We could not have held this forum without the tireless attention of those who organized it. Liam LaRue and Dr. Barry Strauch have been visible players, as well as other technical panel participants Larry Bowling, Capt. Rob Jones, Nancy McAtee, and Eric Stolzenberg. And just as with an oceangoing vessel, we couldn't get underway, never mind move forward, without the many hands working behind the scenes. For this forum these were Stephanie Davis, Zulfia Manely, Christy Spangler, Rob Turner, Lucille Waldren, Eric Weiss, Eric Emery and Paul Sledzik . On behalf of the Board and the attendees, thank you to the entire team that made this event possible.
Last year, the NTSB held a forum on the subject of safety culture. In closing that forum I said "The safest ship would never leave port. But that ship wouldn't be in the business of transportation." Or in this case, that wouldn't be considered a cruise.
So what is the best framework to advance vessel safety in this unique, international endeavor? Does our present regulatory framework ensure the safest practices will be in place regardless of the flag each vessel flies? Does it guarantee that the best possible lessons are learned from accident and incident investigations?
We are presently involved in three investigations involving cruise ships. In our work, the NTSB draws knowledge from tragedies to improve the safety of us all. Over the last two days, we have asked "how do we, collectively, do that better?"
In the aftermath of the Titanic disaster, the United States launched its own inquest into the sinking. Joseph Conrad called it a "provincial display of authority." Back in England, one official explained why the Titanic had been subjected to only a limited lifeboat drill: "I am a civil servant, sir, and custom guides us a good bit." The world learned that safety at sea is an international concern, a concern in which complacency can have deadly consequences.

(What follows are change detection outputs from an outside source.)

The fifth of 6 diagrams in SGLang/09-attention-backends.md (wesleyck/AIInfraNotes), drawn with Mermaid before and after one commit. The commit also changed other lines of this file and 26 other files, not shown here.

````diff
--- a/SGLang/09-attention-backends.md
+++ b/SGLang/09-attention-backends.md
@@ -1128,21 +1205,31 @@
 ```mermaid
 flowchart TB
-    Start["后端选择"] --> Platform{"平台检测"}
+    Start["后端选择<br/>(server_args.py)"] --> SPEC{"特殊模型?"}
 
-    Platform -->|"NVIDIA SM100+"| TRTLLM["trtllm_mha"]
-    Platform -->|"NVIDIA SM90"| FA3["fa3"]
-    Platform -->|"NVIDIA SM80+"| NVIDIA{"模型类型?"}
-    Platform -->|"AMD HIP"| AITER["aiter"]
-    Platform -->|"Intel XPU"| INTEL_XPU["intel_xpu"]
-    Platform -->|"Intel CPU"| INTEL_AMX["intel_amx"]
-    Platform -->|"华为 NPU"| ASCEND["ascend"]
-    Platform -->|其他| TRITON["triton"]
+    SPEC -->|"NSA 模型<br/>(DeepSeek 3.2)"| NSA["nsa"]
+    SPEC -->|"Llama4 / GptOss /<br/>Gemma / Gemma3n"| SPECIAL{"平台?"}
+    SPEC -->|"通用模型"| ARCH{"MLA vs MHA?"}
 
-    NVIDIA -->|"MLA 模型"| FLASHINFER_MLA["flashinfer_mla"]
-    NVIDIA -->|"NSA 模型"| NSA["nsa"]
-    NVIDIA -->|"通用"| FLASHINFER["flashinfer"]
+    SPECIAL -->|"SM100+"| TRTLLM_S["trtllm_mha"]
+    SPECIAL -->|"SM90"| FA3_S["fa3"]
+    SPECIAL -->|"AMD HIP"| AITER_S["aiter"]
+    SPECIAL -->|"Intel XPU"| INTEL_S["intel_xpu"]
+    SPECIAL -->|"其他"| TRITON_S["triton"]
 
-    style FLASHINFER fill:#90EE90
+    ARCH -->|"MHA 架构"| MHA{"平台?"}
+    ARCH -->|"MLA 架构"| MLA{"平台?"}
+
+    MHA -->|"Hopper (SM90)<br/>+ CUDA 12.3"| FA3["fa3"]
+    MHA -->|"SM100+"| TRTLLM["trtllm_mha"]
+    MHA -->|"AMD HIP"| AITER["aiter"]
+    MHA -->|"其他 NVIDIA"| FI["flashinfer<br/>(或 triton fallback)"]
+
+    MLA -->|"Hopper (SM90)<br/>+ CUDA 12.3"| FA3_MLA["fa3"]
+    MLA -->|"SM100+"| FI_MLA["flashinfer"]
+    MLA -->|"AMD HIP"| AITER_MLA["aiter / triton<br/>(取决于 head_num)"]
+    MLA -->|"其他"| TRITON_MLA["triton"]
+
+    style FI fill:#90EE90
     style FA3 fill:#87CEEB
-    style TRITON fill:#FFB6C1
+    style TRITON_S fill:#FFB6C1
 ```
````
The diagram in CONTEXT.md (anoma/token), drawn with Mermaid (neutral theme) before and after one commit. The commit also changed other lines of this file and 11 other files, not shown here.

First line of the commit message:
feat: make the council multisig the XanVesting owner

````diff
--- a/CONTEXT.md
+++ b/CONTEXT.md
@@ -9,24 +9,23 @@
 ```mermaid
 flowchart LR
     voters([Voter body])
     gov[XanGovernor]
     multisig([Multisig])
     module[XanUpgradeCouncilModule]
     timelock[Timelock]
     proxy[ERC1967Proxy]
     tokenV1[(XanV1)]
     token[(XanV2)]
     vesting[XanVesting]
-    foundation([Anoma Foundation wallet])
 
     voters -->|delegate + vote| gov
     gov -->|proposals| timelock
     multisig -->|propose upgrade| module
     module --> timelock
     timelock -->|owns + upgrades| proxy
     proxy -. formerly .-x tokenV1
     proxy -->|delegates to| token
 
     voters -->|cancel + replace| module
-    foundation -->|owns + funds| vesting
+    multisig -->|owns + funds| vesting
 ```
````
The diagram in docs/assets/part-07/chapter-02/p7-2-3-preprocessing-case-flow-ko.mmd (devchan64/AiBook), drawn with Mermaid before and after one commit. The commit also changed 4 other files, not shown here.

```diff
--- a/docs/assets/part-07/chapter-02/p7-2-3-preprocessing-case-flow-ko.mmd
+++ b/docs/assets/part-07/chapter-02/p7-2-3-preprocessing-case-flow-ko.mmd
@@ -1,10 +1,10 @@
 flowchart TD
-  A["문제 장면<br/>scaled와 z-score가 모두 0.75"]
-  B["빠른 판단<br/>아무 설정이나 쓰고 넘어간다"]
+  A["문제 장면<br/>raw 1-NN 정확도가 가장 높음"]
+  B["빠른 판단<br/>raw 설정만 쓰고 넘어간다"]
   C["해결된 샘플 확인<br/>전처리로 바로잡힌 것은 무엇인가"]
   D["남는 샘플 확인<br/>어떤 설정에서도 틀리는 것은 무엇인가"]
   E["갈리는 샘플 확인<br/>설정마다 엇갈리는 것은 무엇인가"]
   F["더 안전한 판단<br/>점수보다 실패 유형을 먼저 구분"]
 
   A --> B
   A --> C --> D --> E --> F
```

In the over one hundred years that have followed the Titanic disaster, with the adoption of international agreements like SOLAS, we know that today's cruise ships operate to a higher standard. But as we have said to other industries, the lack of a major accident is not an indication of safety. The industry – cruise lines, class societies, regulators, and safety investigators – must remain ever vigilant and seek constant improvement. As to civil servants, custom may still guide us a good bit. But custom alone cannot guide us – and it cannot guide industry – when it comes to safety.
A key question for us to consider as we go forward is: With today's ships carrying many times the passengers and crew of Titanic, if we should ever face a tragedy of the size and scope of the Titanic – or larger – are we prepared? Are we prepared to conduct a massive search and recovery effort? Are we willing to have a truly independent and transparent investigation?
For many, a cruise is a dream vacation. But that dream shouldn't turn into a nightmare. The traveling public expects – and deserves – a safe voyage each and every time a ship leaves the dock.
We stand adjourned.